After two months of testing, UC Davis will end its Gmail trial for faculty and staff amidst worries about Google’s commitment to privacy.
The decision came in a joint letter that expressed disagreement on whether outsourcing e-mail would violate the UC Electronic Communications Policy cast doubt on the program.
The dispute centered on interpreting provisions that state the university cannot inspect or share sensitive electronic communications with third parties without individual consent.
“The concern that I have is that Google does some analysis of the individual data for indexing and for providing ads,” said Peter Siegel, vice provost of Information and Educational Technology.

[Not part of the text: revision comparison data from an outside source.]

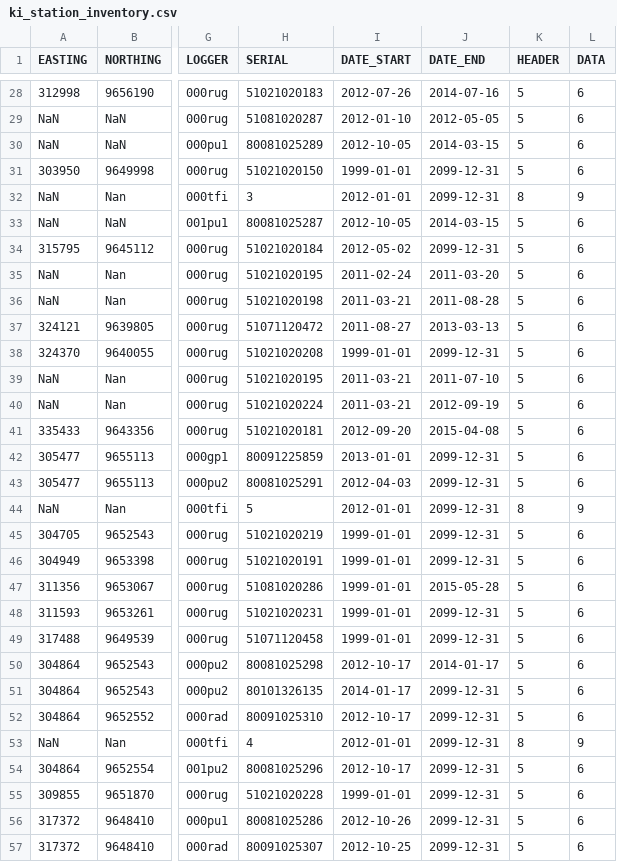
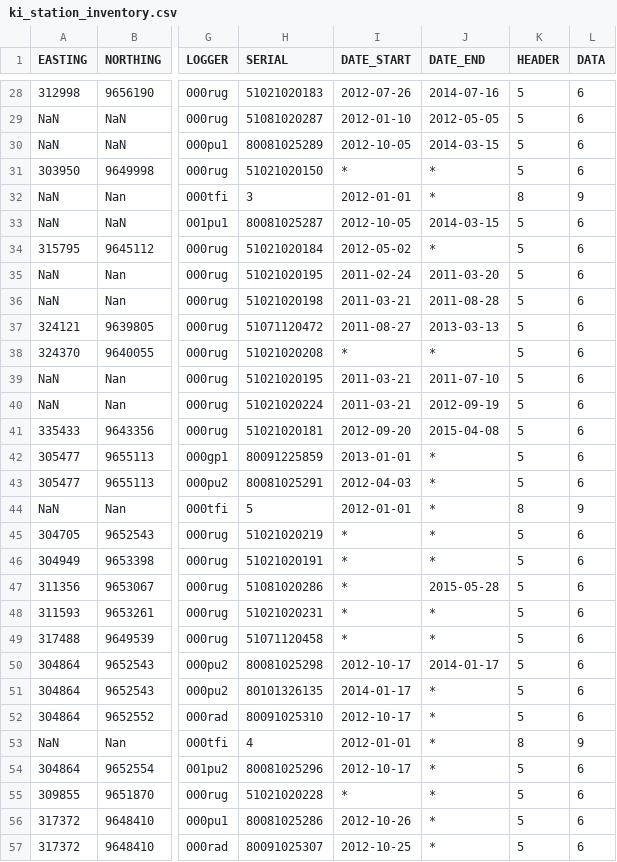
Before and after one commit to environmentalinformatics-marburg/magic, a CSV file: timeseriesdatabase/config/ki/ki_station_inventory.csv, drawn as a sheet; only a part is shown, gaps mark what is left out; the diff covers the shown part only; the diff names each change by its address in the sheet, - before the commit and + after, or states it on an @@ line.

Commit message:
replaced inventory start and end markers

```diff
--- a/timeseriesdatabase/config/ki/ki_station_inventory.csv
+++ b/timeseriesdatabase/config/ki/ki_station_inventory.csv
-I31 (DATE_START): 1999-01-01
+I31 (DATE_START): *
-J31:J32 (DATE_END): 2099-12-31
+J31:J32 (DATE_END): *
-J34 (DATE_END): 2099-12-31
+J34 (DATE_END): *
-I38 (DATE_START): 1999-01-01
+I38 (DATE_START): *
-J38 (DATE_END): 2099-12-31
+J38 (DATE_END): *
-J42:J46 (DATE_END): 2099-12-31
+J42:J46 (DATE_END): *
-I45:I49 (DATE_START): 1999-01-01
+I45:I49 (DATE_START): *
-J48:J49 (DATE_END): 2099-12-31
+J48:J49 (DATE_END): *
-J51:J57 (DATE_END): 2099-12-31
+J51:J57 (DATE_END): *
-I55 (DATE_START): 1999-01-01
+I55 (DATE_START): *
```
Also changed, not shown: 128 edited cells elsewhere in this file.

Some faculty and staff expressed fear that private e-mail content used for advertisements could be compromised.
“We can’t in fact ensure the data is completely anonymized, that the data is not used or inadvertently sold to third party,” Siegel said.
While the decision will not end DavisMail, the Gmail system for undergraduate and graduate students, the latter may be reconsidered because of its role in research-related correspondence.
In their decision, the campus also considered the criticism Google has faced about its ability to protect user privacy. The company met controversy after its launch of Google Buzz, a social networking feature for Gmail, when users found the service had set up a list of contacts based on their e-mail and chat correspondence.
While Siegel felt that Google might have intended to act carefully, he said that he and others also took notice to what was seen as demonstrated global concern.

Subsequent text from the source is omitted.